And Spring was blooming out all over...
Birdie took me to several great birding centers,
and I was able to see many new-to-me birds. Be warned, this is a long one, so if you're sick of birding, better skip it.
See the bird on the sign? He was there; look for him.
Frontera had nice paths through thickets, interspersed with feeding stations.Places to sit and watch. This is an Inca Dove (top) and White-tipped Dove.
Chachalaca...the red on the throat means he's a breeding male. Chacalacas are highly vocal...you can hear them coming.
Isn't he beautiful? An Altamira Oriole
Boardwalk through the wetlands
This fox-tail squirrel liked the feeding stations too.
If you get tired of watching the birds, you can look at the bugs awhile.
They are colorful too.
We returned to Estero Llano State Park to do a trail we missed. These trees with yellow blooms are pretty. Mescat Wattle, I think it is called.Birdie hiding behind a totem pole. Getting ready for Alaska.
All these blooming plants are attracting the hummingbirds. This is Turk's Cap.
Never learned the name of this flowering tree. The hummers liked it.
First time I've seen a Rufous Hummingbird.This Ruby-throated hummer is enjoying a feeder.
Our next trip brought us through the town of San Benito, hometown of Freddy Fender....remember him? I didn't until I looked up his songs...I recognized them right away.
This was an amazing place for birds and other animals too.
There's a 15-mile driving loop that takes all day to do because of all the places to stop and look. We kept looking for the Ocelot, but no luck there.
We passed a family of Harris's Hawks on the entrance road.At the feeding station near the Visitor's Center we got some good views of the Green Jays.
And this Curve-billed Thrasher.
These two men are researchers from Sweden. We stopped them to ask what they were doing.
They're doing research on the interdependent relationship between the Yucca Moth and the Yucca plants.
This is a Caracara atop a Yucca bloom. The yucca moth is known for its co-dependant relationship with the yucca plant. The yucca moth’s larvae rely exclusively on the seeds of the yucca plant as a primary food source, and the plant relies exclusively on the yucca moth for pollination.

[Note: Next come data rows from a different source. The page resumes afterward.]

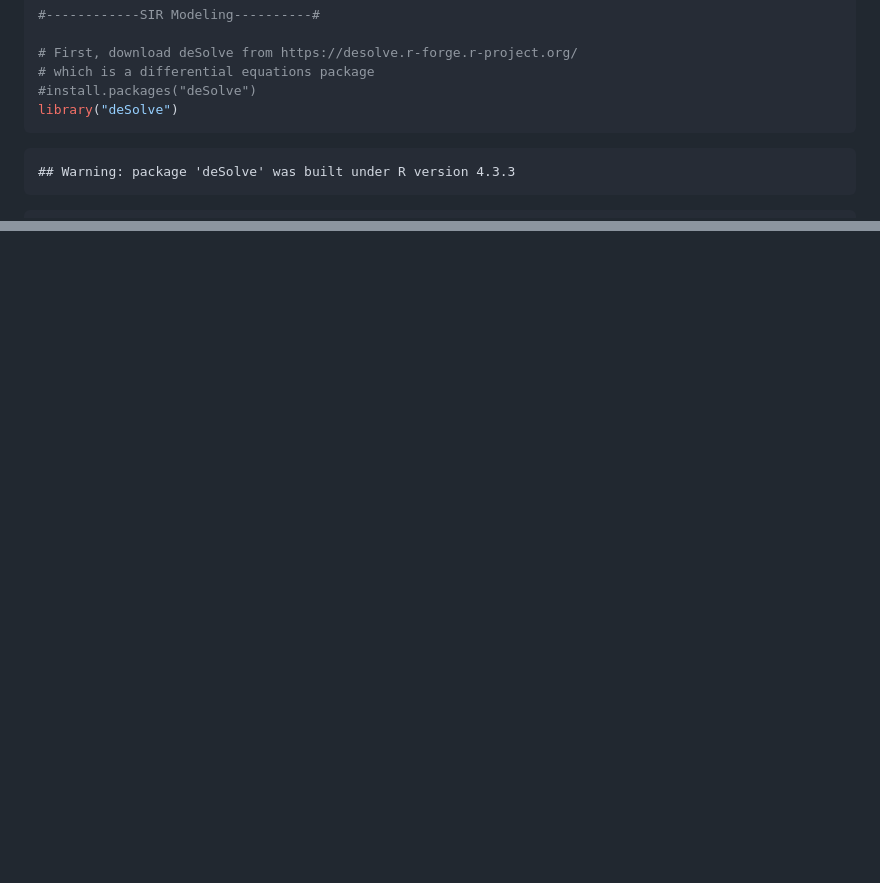
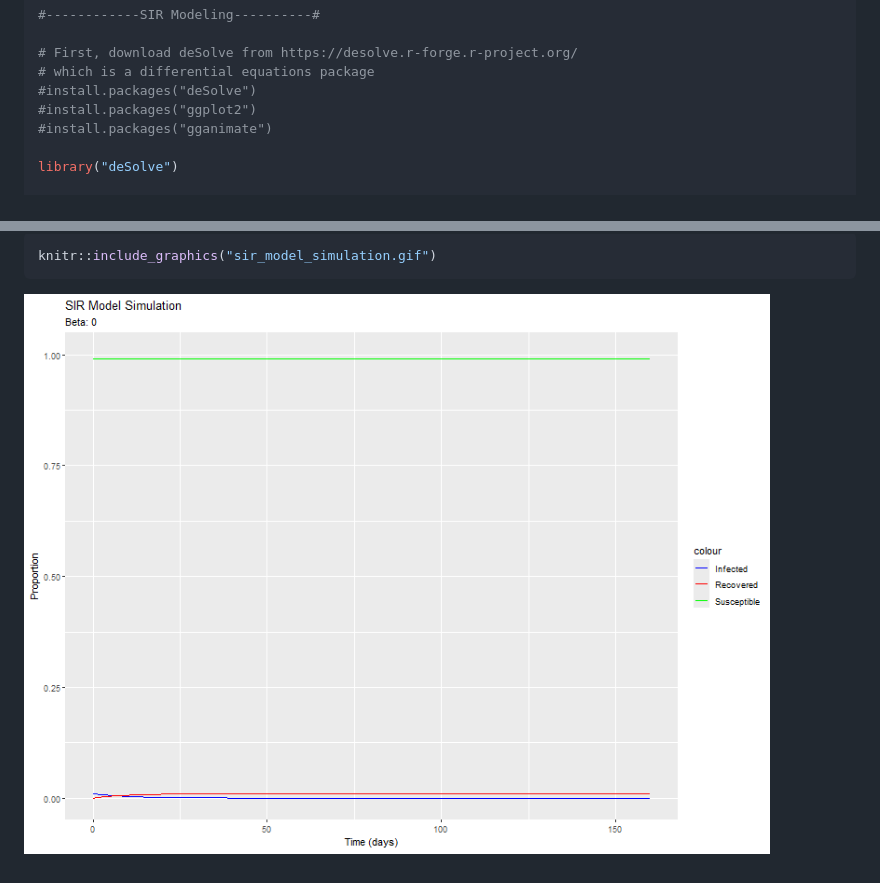
Before and after one commit to bereaetherton/NetworkWorkshopAPS2024, a Markdown page: 5. Epidemic Networks in R by Berea Etherton and Jacobo Robledo/README.md, 2 parts joined by grey strips. Rendered like a GitHub page; pictures changed too: 5. Epidemic Networks in R by Berea Etherton and Jacobo Robledo/sir_model_simulation.gif (added); blank space fills up the shorter version.

````diff
--- a/5. Epidemic Networks in R by Berea Etherton and Jacobo Robledo/README.md
+++ b/5. Epidemic Networks in R by Berea Etherton and Jacobo Robledo/README.md
@@ -23,12 +23,11 @@ Jacobo Robledo
 # First, download deSolve from https://desolve.r-forge.r-project.org/
 # which is a differential equations package
 #install.packages("deSolve")
+#install.packages("ggplot2")
+#install.packages("gganimate")
+
 library("deSolve")
-```
 
-    ## Warning: package 'deSolve' was built under R version 4.3.3
-
-``` r
 # Define the SIR model function
 sir_model <- function(time, state, parameters) {
   with(as.list(c(state, parameters)), {
@@ -123,0 +192,5 @@ analyze their structure.
+``` r
+knitr::include_graphics("sir_model_simulation.gif")
+```
+
+![](sir_model_simulation.gif)<!-- -->
````
Also changed, not shown: other parts of 5. Epidemic Networks in R by Berea Etherton and Jacobo Robledo/README.md (+70 -1 lines), 5 other files.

The Yucca Moth, emerging from her cocoon, flies to a Yucca flower and collects pollen from the stamens, holding a little ball of it in her mouth-parts. She then visits another flower and lays an egg in the seed-box. After this she applies the pollen to the tip of the pistil, thus securing the fertilization of the flower and the growth of the ovules in the pod.
Did we see the Yucca Moth? No, because it is secretive, and works only in the darkness between sunset and midnight.

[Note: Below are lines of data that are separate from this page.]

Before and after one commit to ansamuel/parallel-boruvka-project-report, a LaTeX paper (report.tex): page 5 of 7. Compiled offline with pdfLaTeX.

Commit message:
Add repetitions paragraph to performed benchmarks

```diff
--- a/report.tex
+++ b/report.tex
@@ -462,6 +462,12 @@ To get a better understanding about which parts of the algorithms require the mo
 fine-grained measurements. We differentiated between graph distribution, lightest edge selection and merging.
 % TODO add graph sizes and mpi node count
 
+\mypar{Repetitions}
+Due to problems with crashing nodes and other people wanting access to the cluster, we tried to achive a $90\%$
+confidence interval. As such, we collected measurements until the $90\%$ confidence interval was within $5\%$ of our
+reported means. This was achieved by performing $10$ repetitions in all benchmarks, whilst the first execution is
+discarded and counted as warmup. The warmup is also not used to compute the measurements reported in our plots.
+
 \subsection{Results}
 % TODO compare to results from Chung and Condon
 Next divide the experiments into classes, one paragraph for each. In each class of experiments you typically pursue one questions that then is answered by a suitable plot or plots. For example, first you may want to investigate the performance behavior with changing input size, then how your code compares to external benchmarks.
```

We got out the binoculars to search this part-time wetland area.And Birdie spotted these Willets in the distance.
When we reached Laguna Bay we found a gazillion Redheads.

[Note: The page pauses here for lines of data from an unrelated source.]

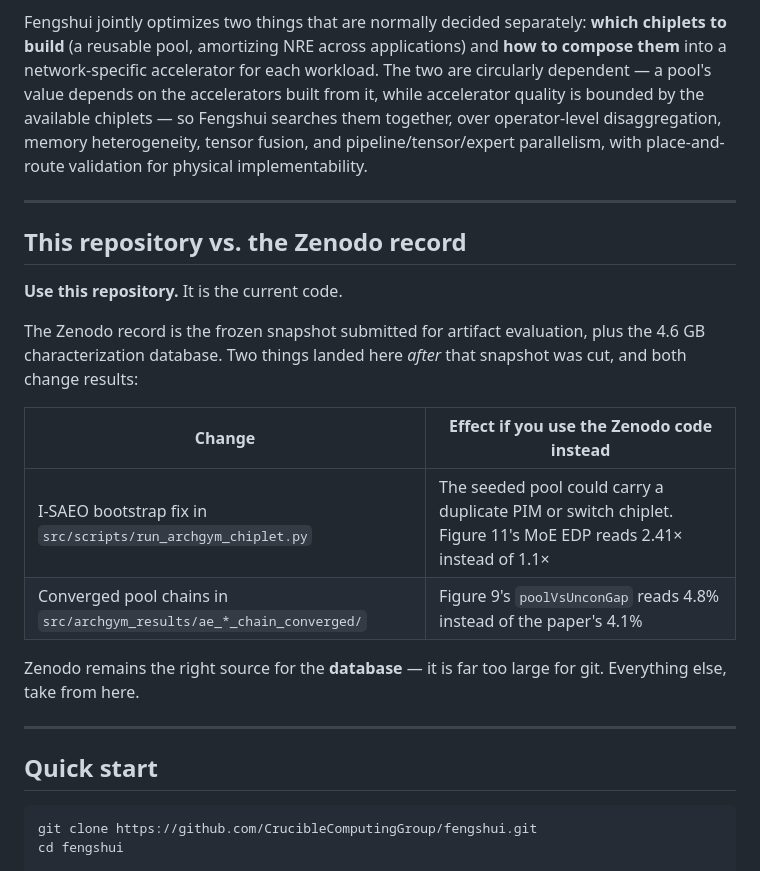
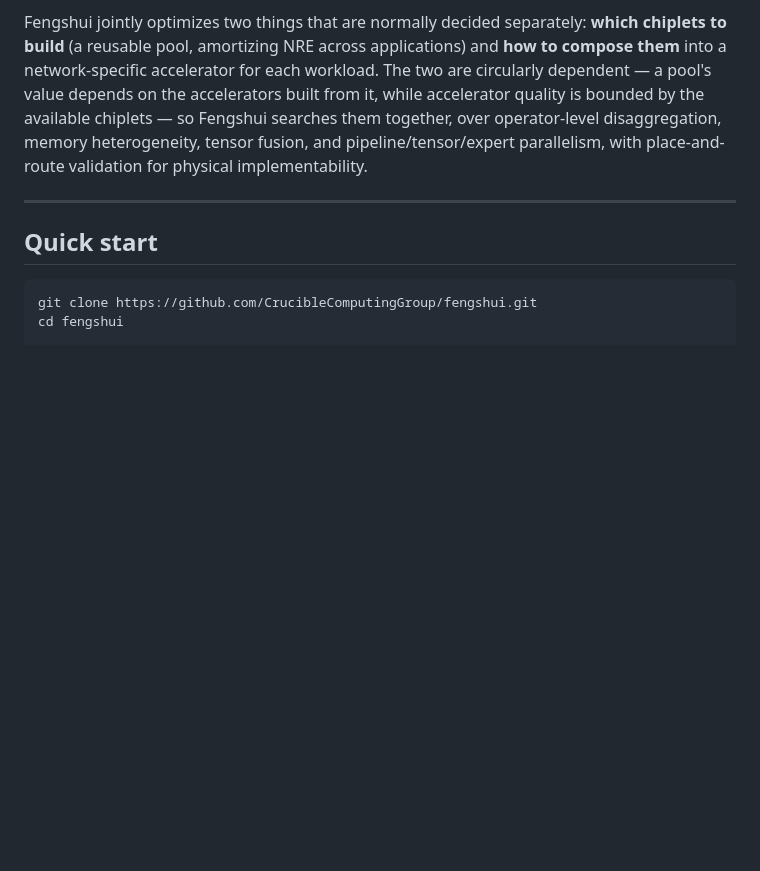
Before and after one commit to CrucibleComputingGroup/fengshui, a Markdown page: README.md, the part around the change. Drawn GitHub-style; blank space fills up the shorter version.

Commit message:
README: drop the Zenodo comparison section
Removed the "This repository vs. the Zenodo record" section, which contrasted
the two sources and tabulated what differs. Zenodo is now referenced only
where it is needed: the artifact DOI in the header, and the database download
in the quick start.

Co-Authored-By: Claude Opus 5 (1M context) <noreply@anthropic.com>

```diff
--- a/README.md
+++ b/README.md
@@ -10,24 +10,6 @@ depends on the accelerators built from it, while accelerator quality is bounded
 chiplets — so Fengshui searches them together, over operator-level disaggregation, memory
 heterogeneity, tensor fusion, and pipeline/tensor/expert parallelism, with place-and-route
 validation for physical implementability.
-
----
-
-## This repository vs. the Zenodo record
-
-**Use this repository.** It is the current code.
-
-The Zenodo record is the frozen snapshot submitted for artifact evaluation, plus the 4.6 GB
-characterization database. Two things landed here *after* that snapshot was cut, and both change
-results:
-
-| Change | Effect if you use the Zenodo code instead |
-|---|---|
-| I-SAEO bootstrap fix in `src/scripts/run_archgym_chiplet.py` | The seeded pool could carry a duplicate PIM or switch chiplet. Figure 11's MoE EDP reads 2.41× instead of 1.1× |
-| Converged pool chains in `src/archgym_results/ae_*_chain_converged/` | Figure 9's `poolVsUnconGap` reads 4.8% instead of the paper's 4.1% |
-
-Zenodo remains the right source for the **database** — it is far too large for git. Everything else,
-take from here.
 
 ---
 
```
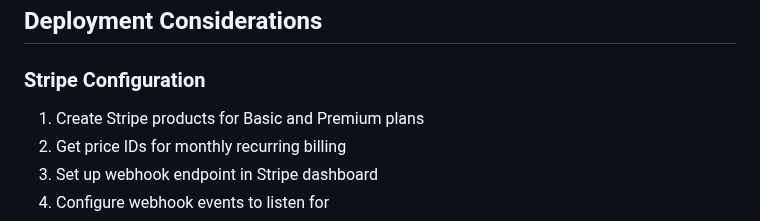
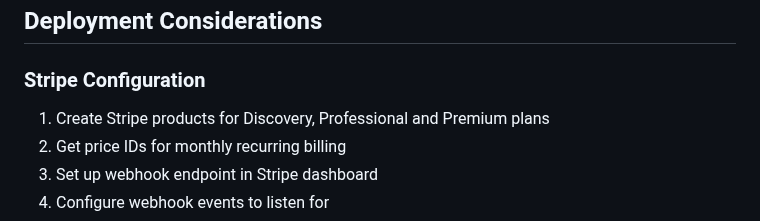
Before and after one commit to TraeDungy/RoyaltyX, a Markdown page: STRIPE_PAYMENT_INTEGRATION.md, the part around the change. Rendered like a GitHub page.

```diff
--- a/STRIPE_PAYMENT_INTEGRATION.md
+++ b/STRIPE_PAYMENT_INTEGRATION.md
@@ -174,7 +174,7 @@ STRIPE_PREMIUM_PRICE_ID=price_...
 ## Deployment Considerations
 
 ### Stripe Configuration
-1. Create Stripe products for Basic and Premium plans
+1. Create Stripe products for Discovery, Professional and Premium plans
 2. Get price IDs for monthly recurring billing
 3. Set up webhook endpoint in Stripe dashboard
 4. Configure webhook events to listen for
```
Also changed, not shown: PAYMENT_INTEGRATION_SUMMARY.md (+2 -2 lines).
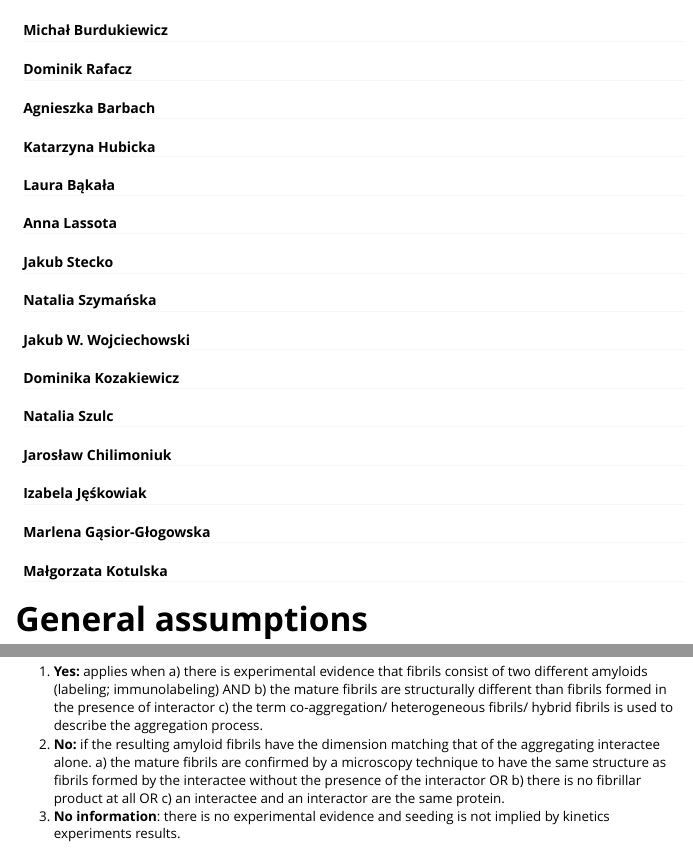
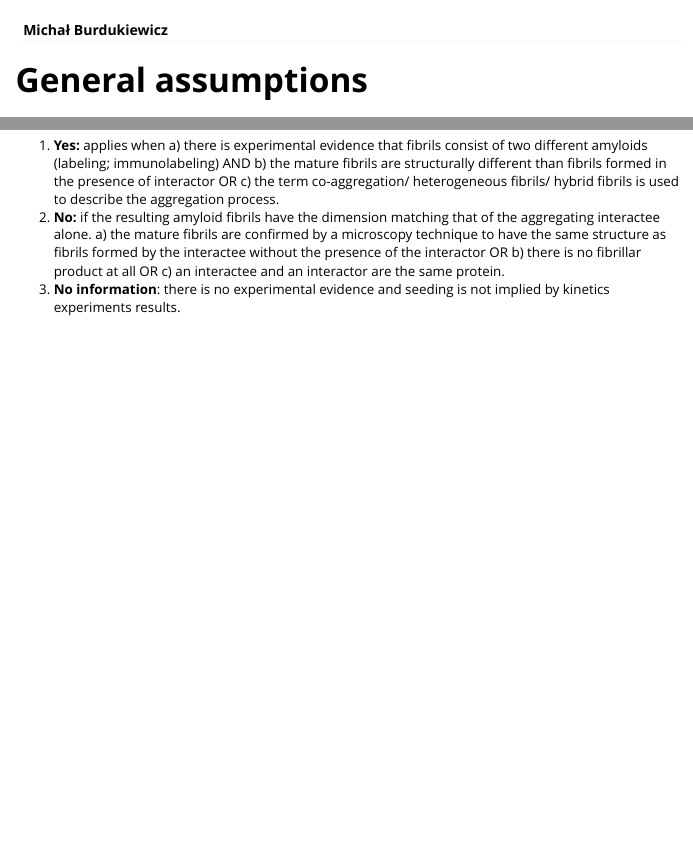
Before and after one commit to KotulskaLab/AmyloGraph, an R Markdown document (vignettes/definitions.Rmd): the page in a window 1100 px wide, from its top, and a second part further down, joined at a grey line. Rendered offline with R 4.5, knitr and Pandoc, with nearby package versions; some code elsewhere in the file could not run offline.

```diff
--- a/vignettes/definitions.Rmd
+++ b/vignettes/definitions.Rmd
@@ -2,20 +2,6 @@
 title: "Terms and definitions"
 author:
   - Michał Burdukiewicz
-  - Dominik Rafacz
-  - Agnieszka Barbach
-  - Katarzyna Hubicka
-  - Laura Bąkała
-  - Anna Lassota
-  - Jakub Stecko
-  - Natalia Szymańska
-  - Jakub W. Wojciechowski
-  - Dominika Kozakiewicz
-  - Natalia Szulc
-  - Jarosław Chilimoniuk
-  - Izabela Jęśkowiak
-  - Marlena Gąsior-Głogowska
-  - Małgorzata Kotulska
 output: rmarkdown::html_vignette
 vignette: >
   %\VignetteIndexEntry{Terms and definitions}
@@ -132,8 +118,8 @@
 
 ### Descriptor 3. Presence of the heterogenous fibrils consisting of interactor and interactee molecules.
 
-1. **Yes:** applies when a) there is experimental evidence that fibrils consist of two different amyloids (labeling; immunolabeling) AND b) the mature fibrils are structurally different than fibrils formed in the presence of interactor c) the term co-aggregation/ heterogeneous fibrils/ hybrid fibrils is used to describe the aggregation process.
-2. **No:** if the resulting amyloid fibrils have the dimension matching that of the aggregating interactee alone. a) the mature fibrils are confirmed by a microscopy technique to have the same structure as fibrils formed by the interactee without the presence of the interactor  OR b) there is no fibrillar product at all OR c) an interactee and an interactor are the same protein.
+1. **Yes:** applies when a) there is experimental evidence that fibrils consist of two different amyloids (labeling; immunolabeling) AND b) the mature fibrils are structurally different than fibrils formed in the presence of interactor OR c) the term co-aggregation/ heterogeneous fibrils/ hybrid fibrils is used to describe the aggregation process.
+2. **No:** if the resulting amyloid fibrils have the dimension matching that of the aggregating interactee alone. a) the mature fibrils are confirmed by a microscopy technique to have the same structure as fibrils formed by the interactee without the presence of the interactor OR b) there is no fibrillar product at all OR c) an interactee and an interactor are the same protein.
 3. **No information**: there is no experimental evidence and seeding is not implied by kinetics experiments results.
 
 
```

The sign said 80% of Redheads winter in this place. I believe it.
We can see South Padre Island from here.Birdie got out her spotting scope and found me some Roseate Spoonbills. Too far away for a good picture though.
This is a Reddish Egret, white morph. They sort of prance around to stir up the surf and look for food. fun to watch.
Later you'll see a dark morph.
We watched this Great Blue Heron catch this big fish and struggle with it a long time before he managed to swallow it.
The Osprey also had a nice catch.
Birdie setting up the scope.
On the way out we saw 3 coyotes in a field. Looked like mother & two juveniles.
And this guy alone in the road.
The next day we crossed the bridge to South Padre Island.To visit the World Birding Center there.
Poor Simba and Bandit!
The walkways bring you over the wetlands.
Here he is, the Reddish Egret, dark morph.
Lots of Laughing Gulls
Little Blue Heron
This turned out to be a Little-Blue having a bad hair day.
Popular tourist activities on South Padre Island.
This is gator habitat too.
My favorite bird of the day was the American Bittern. Can you see it?
The Black Skimmers wouldn't fly when we wanted them to.
Unusual butterfly...looks inside-out.
Some more Spoonbills, with their backs turned. Still don't have a good pic.
Port Isabel Light
And the end of another great day.
But wait...there's more! The next day we went to Quinta Mazatlan.
The house and grounds are now part of the World Birding Center.
Constructed of 12 inch adobe block which were made on-site.
Some inside views.
Interesting trivia: The house was painted inside and outside with aluminum sulfate paint to prevent radar waves from penetrating the building.
This is called Cedar Hall. Legend has it that the ceiling beams are made of Lebanese cedar, a gift from the King of Lebanon to Mr. Matthews who fought alongside Lawrence of Arabia in the War of Independence from the Turks.
Now I know I need to quit eating those 3-2-1 cakes I've become addicted to.
A few noteworthy birds here: the Clay-colored Robin
And a Cooper's Hawk taking a bath.
Saw him again farther down the trail.
But mostly there were Chachalacas making so much racket you couldn't hear any other birds. Want to hear them? I'll leave you with them.
Simba is very happy we've moved on to places with dog-friendly hiking trails.